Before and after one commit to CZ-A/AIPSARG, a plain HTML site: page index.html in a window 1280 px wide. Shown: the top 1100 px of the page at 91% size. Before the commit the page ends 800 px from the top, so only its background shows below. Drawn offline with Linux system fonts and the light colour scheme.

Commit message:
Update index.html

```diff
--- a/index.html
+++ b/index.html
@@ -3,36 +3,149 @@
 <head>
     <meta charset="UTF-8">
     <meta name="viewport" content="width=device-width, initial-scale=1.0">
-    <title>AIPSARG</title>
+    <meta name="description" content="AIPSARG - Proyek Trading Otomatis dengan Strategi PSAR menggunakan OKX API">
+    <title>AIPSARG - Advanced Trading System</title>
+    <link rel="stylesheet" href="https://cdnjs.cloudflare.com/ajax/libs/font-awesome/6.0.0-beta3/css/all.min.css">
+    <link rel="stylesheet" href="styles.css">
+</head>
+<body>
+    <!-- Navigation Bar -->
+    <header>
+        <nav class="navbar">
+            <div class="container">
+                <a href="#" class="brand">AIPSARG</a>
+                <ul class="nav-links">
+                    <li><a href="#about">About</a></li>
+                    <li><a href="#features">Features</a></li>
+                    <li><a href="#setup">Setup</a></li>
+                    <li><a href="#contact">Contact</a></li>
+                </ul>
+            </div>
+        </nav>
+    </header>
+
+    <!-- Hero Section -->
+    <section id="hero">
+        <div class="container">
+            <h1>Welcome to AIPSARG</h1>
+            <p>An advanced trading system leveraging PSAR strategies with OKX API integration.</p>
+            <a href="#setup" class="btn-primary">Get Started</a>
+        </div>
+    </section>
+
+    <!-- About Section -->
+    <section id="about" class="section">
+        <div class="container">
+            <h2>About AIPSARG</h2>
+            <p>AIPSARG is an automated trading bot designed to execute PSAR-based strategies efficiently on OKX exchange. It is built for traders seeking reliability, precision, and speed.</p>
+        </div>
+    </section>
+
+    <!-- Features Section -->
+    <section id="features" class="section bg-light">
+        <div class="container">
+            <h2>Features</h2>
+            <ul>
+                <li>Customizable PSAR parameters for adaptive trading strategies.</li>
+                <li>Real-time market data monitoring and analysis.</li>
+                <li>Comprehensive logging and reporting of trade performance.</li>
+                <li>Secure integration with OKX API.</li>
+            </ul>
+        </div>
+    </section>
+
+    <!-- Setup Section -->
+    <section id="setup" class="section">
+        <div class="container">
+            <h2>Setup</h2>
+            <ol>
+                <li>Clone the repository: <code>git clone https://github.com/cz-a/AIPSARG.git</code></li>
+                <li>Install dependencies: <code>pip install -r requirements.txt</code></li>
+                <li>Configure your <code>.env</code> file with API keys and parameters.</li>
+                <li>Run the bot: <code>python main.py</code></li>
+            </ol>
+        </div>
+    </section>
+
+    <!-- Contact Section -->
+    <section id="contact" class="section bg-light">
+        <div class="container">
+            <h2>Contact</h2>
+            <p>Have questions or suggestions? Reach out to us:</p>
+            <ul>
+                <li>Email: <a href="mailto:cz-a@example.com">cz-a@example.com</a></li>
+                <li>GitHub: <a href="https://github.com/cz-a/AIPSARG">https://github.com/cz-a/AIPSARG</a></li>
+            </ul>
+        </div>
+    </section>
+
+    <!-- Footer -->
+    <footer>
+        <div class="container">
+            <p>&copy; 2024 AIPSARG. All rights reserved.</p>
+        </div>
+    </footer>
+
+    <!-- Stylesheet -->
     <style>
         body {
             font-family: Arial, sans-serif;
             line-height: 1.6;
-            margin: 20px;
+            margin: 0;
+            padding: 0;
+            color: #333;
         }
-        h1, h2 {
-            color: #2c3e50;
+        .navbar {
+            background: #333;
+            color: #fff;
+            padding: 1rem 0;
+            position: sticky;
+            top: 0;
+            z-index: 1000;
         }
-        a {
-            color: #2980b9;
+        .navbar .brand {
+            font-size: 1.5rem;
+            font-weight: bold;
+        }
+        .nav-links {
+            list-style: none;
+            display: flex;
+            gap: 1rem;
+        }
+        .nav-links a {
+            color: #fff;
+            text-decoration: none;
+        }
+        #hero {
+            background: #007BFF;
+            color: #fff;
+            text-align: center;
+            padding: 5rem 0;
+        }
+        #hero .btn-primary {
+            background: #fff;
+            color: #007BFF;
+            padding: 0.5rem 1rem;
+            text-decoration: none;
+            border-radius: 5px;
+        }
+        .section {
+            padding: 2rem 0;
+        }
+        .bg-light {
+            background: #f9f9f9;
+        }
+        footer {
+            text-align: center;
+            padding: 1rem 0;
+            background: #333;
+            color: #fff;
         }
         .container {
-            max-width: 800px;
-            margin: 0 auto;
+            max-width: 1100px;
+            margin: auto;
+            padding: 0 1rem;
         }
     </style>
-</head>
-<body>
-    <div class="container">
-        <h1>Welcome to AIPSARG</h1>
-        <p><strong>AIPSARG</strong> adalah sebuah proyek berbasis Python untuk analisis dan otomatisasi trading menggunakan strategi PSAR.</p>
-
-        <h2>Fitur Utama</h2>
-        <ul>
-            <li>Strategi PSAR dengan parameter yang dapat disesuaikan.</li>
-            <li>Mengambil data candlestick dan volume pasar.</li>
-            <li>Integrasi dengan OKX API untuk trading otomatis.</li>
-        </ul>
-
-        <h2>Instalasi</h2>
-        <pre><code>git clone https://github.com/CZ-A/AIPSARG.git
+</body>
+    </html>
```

ASSIGNED TASK —
Reproduce the entries above in full, so that each one reads exactly as before.

ANSWER SECTION —
Before and after one commit to CZ-A/AIPSARG, a plain HTML site: page index.html in a window 1280 px wide. Shown: the top 1100 px of the page at 91% size. Before the commit the page ends 800 px from the top, so only its background shows below. Drawn offline with Linux system fonts and the light colour scheme.

Commit message:
Update index.html

```diff
--- a/index.html
+++ b/index.html
@@ -3,36 +3,149 @@
 <head>
     <meta charset="UTF-8">
     <meta name="viewport" content="width=device-width, initial-scale=1.0">
-    <title>AIPSARG</title>
+    <meta name="description" content="AIPSARG - Proyek Trading Otomatis dengan Strategi PSAR menggunakan OKX API">
+    <title>AIPSARG - Advanced Trading System</title>
+    <link rel="stylesheet" href="https://cdnjs.cloudflare.com/ajax/libs/font-awesome/6.0.0-beta3/css/all.min.css">
+    <link rel="stylesheet" href="styles.css">
+</head>
+<body>
+    <!-- Navigation Bar -->
+    <header>
+        <nav class="navbar">
+            <div class="container">
+                <a href="#" class="brand">AIPSARG</a>
+                <ul class="nav-links">
+                    <li><a href="#about">About</a></li>
+                    <li><a href="#features">Features</a></li>
+                    <li><a href="#setup">Setup</a></li>
+                    <li><a href="#contact">Contact</a></li>
+                </ul>
+            </div>
+        </nav>
+    </header>
+
+    <!-- Hero Section -->
+    <section id="hero">
+        <div class="container">
+            <h1>Welcome to AIPSARG</h1>
+            <p>An advanced trading system leveraging PSAR strategies with OKX API integration.</p>
+            <a href="#setup" class="btn-primary">Get Started</a>
+        </div>
+    </section>
+
+    <!-- About Section -->
+    <section id="about" class="section">
+        <div class="container">
+            <h2>About AIPSARG</h2>
+            <p>AIPSARG is an automated trading bot designed to execute PSAR-based strategies efficiently on OKX exchange. It is built for traders seeking reliability, precision, and speed.</p>
+        </div>
+    </section>
+
+    <!-- Features Section -->
+    <section id="features" class="section bg-light">
+        <div class="container">
+            <h2>Features</h2>
+            <ul>
+                <li>Customizable PSAR parameters for adaptive trading strategies.</li>
+                <li>Real-time market data monitoring and analysis.</li>
+                <li>Comprehensive logging and reporting of trade performance.</li>
+                <li>Secure integration with OKX API.</li>
+            </ul>
+        </div>
+    </section>
+
+    <!-- Setup Section -->
+    <section id="setup" class="section">
+        <div class="container">
+            <h2>Setup</h2>
+            <ol>
+                <li>Clone the repository: <code>git clone https://github.com/cz-a/AIPSARG.git</code></li>
+                <li>Install dependencies: <code>pip install -r requirements.txt</code></li>
+                <li>Configure your <code>.env</code> file with API keys and parameters.</li>
+                <li>Run the bot: <code>python main.py</code></li>
+            </ol>
+        </div>
+    </section>
+
+    <!-- Contact Section -->
+    <section id="contact" class="section bg-light">
+        <div class="container">
+            <h2>Contact</h2>
+            <p>Have questions or suggestions? Reach out to us:</p>
+            <ul>
+                <li>Email: <a href="mailto:cz-a@example.com">cz-a@example.com</a></li>
+                <li>GitHub: <a href="https://github.com/cz-a/AIPSARG">https://github.com/cz-a/AIPSARG</a></li>
+            </ul>
+        </div>
+    </section>
+
+    <!-- Footer -->
+    <footer>
+        <div class="container">
+            <p>&copy; 2024 AIPSARG. All rights reserved.</p>
+        </div>
+    </footer>
+
+    <!-- Stylesheet -->
     <style>
         body {
             font-family: Arial, sans-serif;
             line-height: 1.6;
-            margin: 20px;
+            margin: 0;
+            padding: 0;
+            color: #333;
         }
-        h1, h2 {
-            color: #2c3e50;
+        .navbar {
+            background: #333;
+            color: #fff;
+            padding: 1rem 0;
+            position: sticky;
+            top: 0;
+            z-index: 1000;
         }
-        a {
-            color: #2980b9;
+        .navbar .brand {
+            font-size: 1.5rem;
+            font-weight: bold;
+        }
+        .nav-links {
+            list-style: none;
+            display: flex;
+            gap: 1rem;
+        }
+        .nav-links a {
+            color: #fff;
+            text-decoration: none;
+        }
+        #hero {
+            background: #007BFF;
+            color: #fff;
+            text-align: center;
+            padding: 5rem 0;
+        }
+        #hero .btn-primary {
+            background: #fff;
+            color: #007BFF;
+            padding: 0.5rem 1rem;
+            text-decoration: none;
+            border-radius: 5px;
+        }
+        .section {
+            padding: 2rem 0;
+        }
+        .bg-light {
+            background: #f9f9f9;
+        }
+        footer {
+            text-align: center;
+            padding: 1rem 0;
+            background: #333;
+            color: #fff;
         }
         .container {
-            max-width: 800px;
-            margin: 0 auto;
+            max-width: 1100px;
+            margin: auto;
+            padding: 0 1rem;
         }
     </style>
-</head>
-<body>
-    <div class="container">
-        <h1>Welcome to AIPSARG</h1>
-        <p><strong>AIPSARG</strong> adalah sebuah proyek berbasis Python untuk analisis dan otomatisasi trading menggunakan strategi PSAR.</p>
-
-        <h2>Fitur Utama</h2>
-        <ul>
-            <li>Strategi PSAR dengan parameter yang dapat disesuaikan.</li>
-            <li>Mengambil data candlestick dan volume pasar.</li>
-            <li>Integrasi dengan OKX API untuk trading otomatis.</li>
-        </ul>
-
-        <h2>Instalasi</h2>
-        <pre><code>git clone https://github.com/CZ-A/AIPSARG.git
+</body>
+    </html>
```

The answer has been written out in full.